User interface change data:
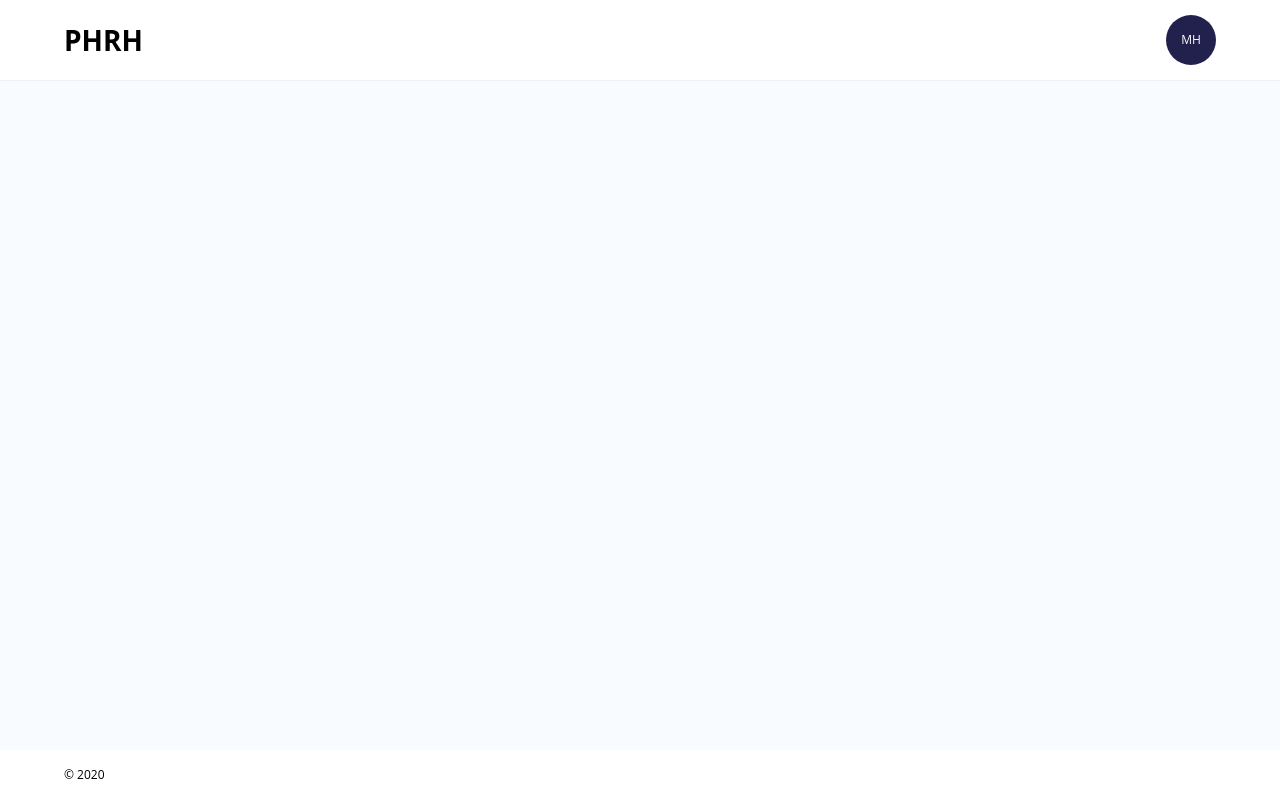
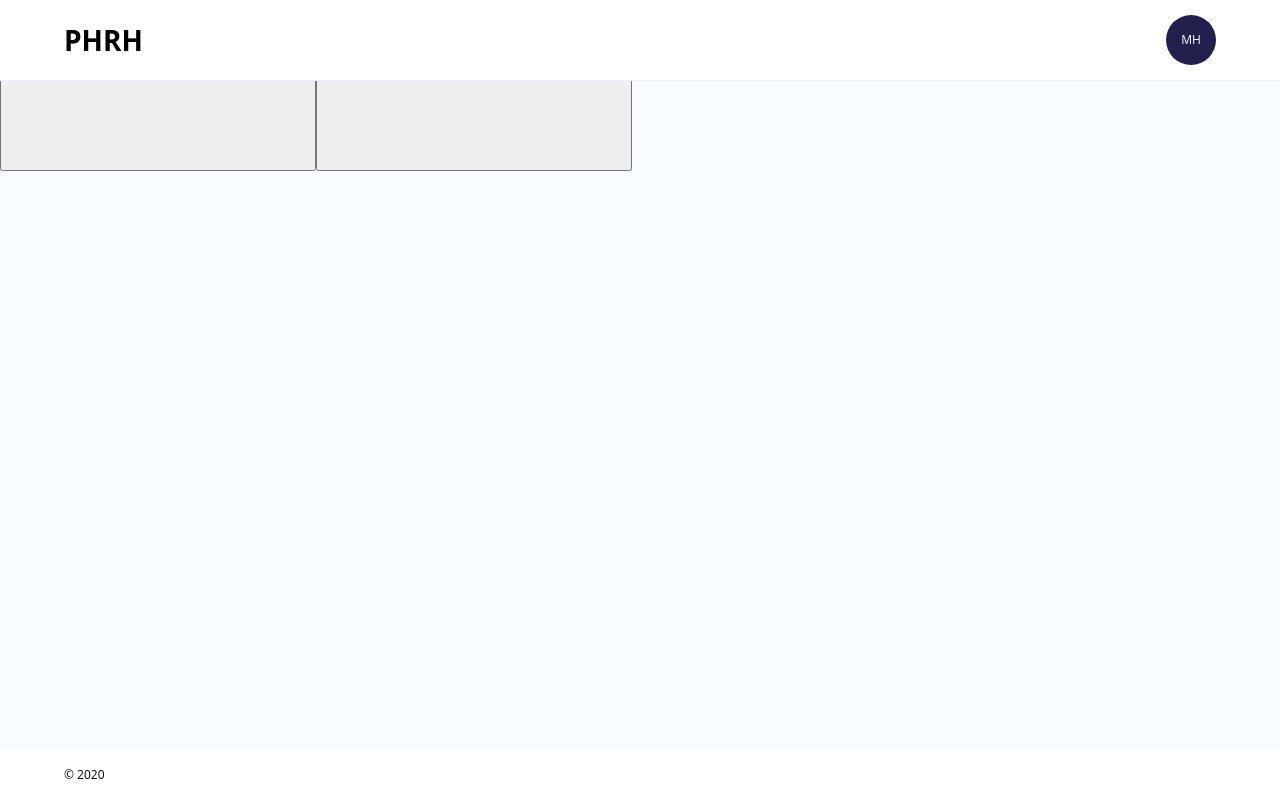
Before and after one commit to maximecharpentier/PHRH-PWA, a React (Create React App) app in the folder client/: page /dashboard in a window 1280 px wide. Built offline with nearby package versions, Linux system fonts and the light colour scheme.

Commit message:
Add Mode component jsx structure

```diff
--- a/client/src/App.css
+++ b/client/src/App.css
@@ -54,7 +54,7 @@ body {
   font-size: 12px;
 }
 
-.App {
+/*.App {
   width: 100%;
   margin-top: 80px;
   display: flex;
@@ -125,4 +125,4 @@ button {
   color: #FFFFFF;
   text-align: center;
   line-height: 12px;
-}
+}*/
--- a/client/src/components/Visitor/Dashboard/Mode/Mode.js
+++ b/client/src/components/Visitor/Dashboard/Mode/Mode.js
@@ -4,7 +4,19 @@ class Mode extends Component {
     state = {}
     render() {
         return (
-            <div className="Mode"></div>
+            <div className="Mode">
+                <p>dvbedb</p>
+                <button className="Mode__button">
+                    <svg className="Mode__icon">
+                        <use xlink="/client/src/assets/svg/ui.svg#menu"></use>
+                    </svg>
+                </button>
+                <button className="Mode__button">
+                    <svg className="Mode__icon">
+                        <use xlink="/client/src/assets/svg/ui.svg#grid"></use>
+                    </svg>
+                </button>
+            </div>
         );
     }
 }
```
Also changed, not shown: client/src/components/Visitor/Dashboard/Dashboard.js (+4 -4 lines), client/src/assets/svg/ui.svg (deleted), 1 other file (tests, documents, lock files or other folders).
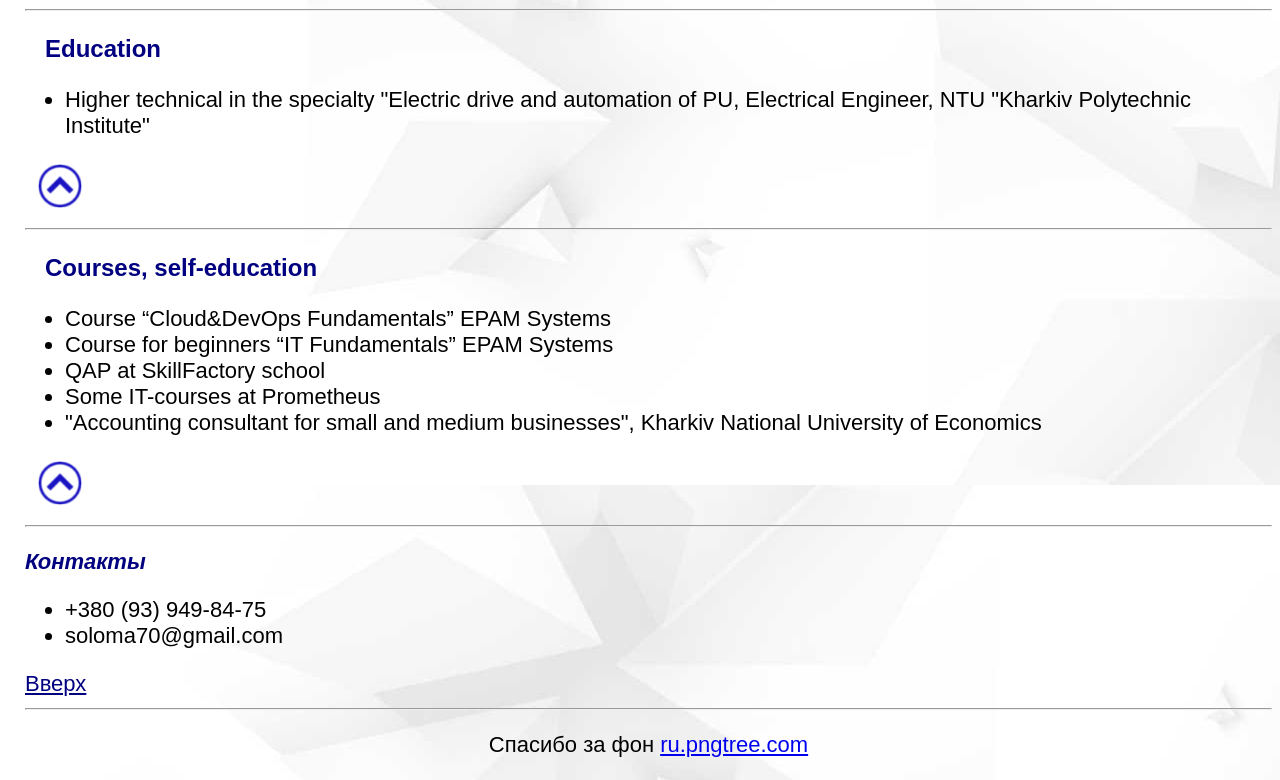
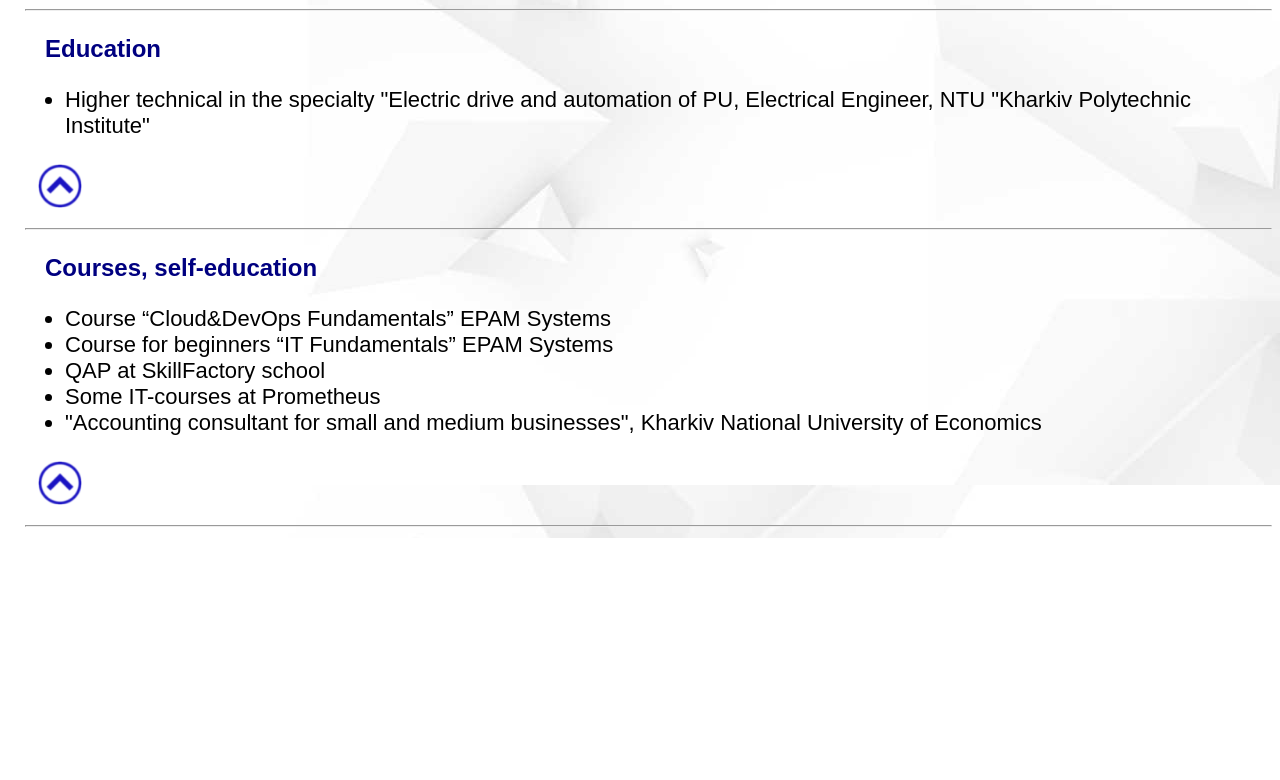
Before and after one commit to soloma70/soloma70, a plain HTML site: page index.html in a window 1280 px wide. Shown: the part 1435-2215 px from the top of the page. After the commit the page ends 1973 px from the top, so only its background shows below. Drawn offline with Linux system fonts and the light colour scheme.

Commit message:
edit html

```diff
--- a/index.html
+++ b/index.html
@@ -86,16 +86,5 @@
 			</ul>
 			<a href="#main"><img src="./assets/pic/up-arrow1_blue.png" alt="Up" width="50px" style="margin-left: 10px"></a>
 			<hr>
-
-			<h3 style="font-size: 22px; color: navy; font-style: italic" id="contacts"> Контакты </h3>
-			<ul>
-				<li> +380 (93) 949-84-75
-				<li> soloma70@gmail.com
-			</ul>
-			<a style="color: navy" href="#main"> Вверх </a>
-			<hr>
-		<footer>
-			<p style="text-align: center"> Спасибо за фон <a href='https://ru.pngtree.com/free-backgrounds'>ru.pngtree.com</a></p>
-		</footer>
 	</body>
 </html>
```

**Task requirements:** Output each of the lines above exactly, apart from the images.

**Response to the exercise:**
Before and after one commit to maximecharpentier/PHRH-PWA, a React (Create React App) app in the folder client/: page /dashboard in a window 1280 px wide. Built offline with nearby package versions, Linux system fonts and the light colour scheme.

Commit message:
Add Mode component jsx structure

```diff
--- a/client/src/App.css
+++ b/client/src/App.css
@@ -54,7 +54,7 @@ body {
   font-size: 12px;
 }
 
-.App {
+/*.App {
   width: 100%;
   margin-top: 80px;
   display: flex;
@@ -125,4 +125,4 @@ button {
   color: #FFFFFF;
   text-align: center;
   line-height: 12px;
-}
+}*/
--- a/client/src/components/Visitor/Dashboard/Mode/Mode.js
+++ b/client/src/components/Visitor/Dashboard/Mode/Mode.js
@@ -4,7 +4,19 @@ class Mode extends Component {
     state = {}
     render() {
         return (
-            <div className="Mode"></div>
+            <div className="Mode">
+                <p>dvbedb</p>
+                <button className="Mode__button">
+                    <svg className="Mode__icon">
+                        <use xlink="/client/src/assets/svg/ui.svg#menu"></use>
+                    </svg>
+                </button>
+                <button className="Mode__button">
+                    <svg className="Mode__icon">
+                        <use xlink="/client/src/assets/svg/ui.svg#grid"></use>
+                    </svg>
+                </button>
+            </div>
         );
     }
 }
```
Also changed, not shown: client/src/components/Visitor/Dashboard/Dashboard.js (+4 -4 lines), client/src/assets/svg/ui.svg (deleted), 1 other file (tests, documents, lock files or other folders).
Before and after one commit to soloma70/soloma70, a plain HTML site: page index.html in a window 1280 px wide. Shown: the part 1435-2215 px from the top of the page. After the commit the page ends 1973 px from the top, so only its background shows below. Drawn offline with Linux system fonts and the light colour scheme.

Commit message:
edit html

```diff
--- a/index.html
+++ b/index.html
@@ -86,16 +86,5 @@
 			</ul>
 			<a href="#main"><img src="./assets/pic/up-arrow1_blue.png" alt="Up" width="50px" style="margin-left: 10px"></a>
 			<hr>
-
-			<h3 style="font-size: 22px; color: navy; font-style: italic" id="contacts"> Контакты </h3>
-			<ul>
-				<li> +380 (93) 949-84-75
-				<li> soloma70@gmail.com
-			</ul>
-			<a style="color: navy" href="#main"> Вверх </a>
-			<hr>
-		<footer>
-			<p style="text-align: center"> Спасибо за фон <a href='https://ru.pngtree.com/free-backgrounds'>ru.pngtree.com</a></p>
-		</footer>
 	</body>
 </html>
```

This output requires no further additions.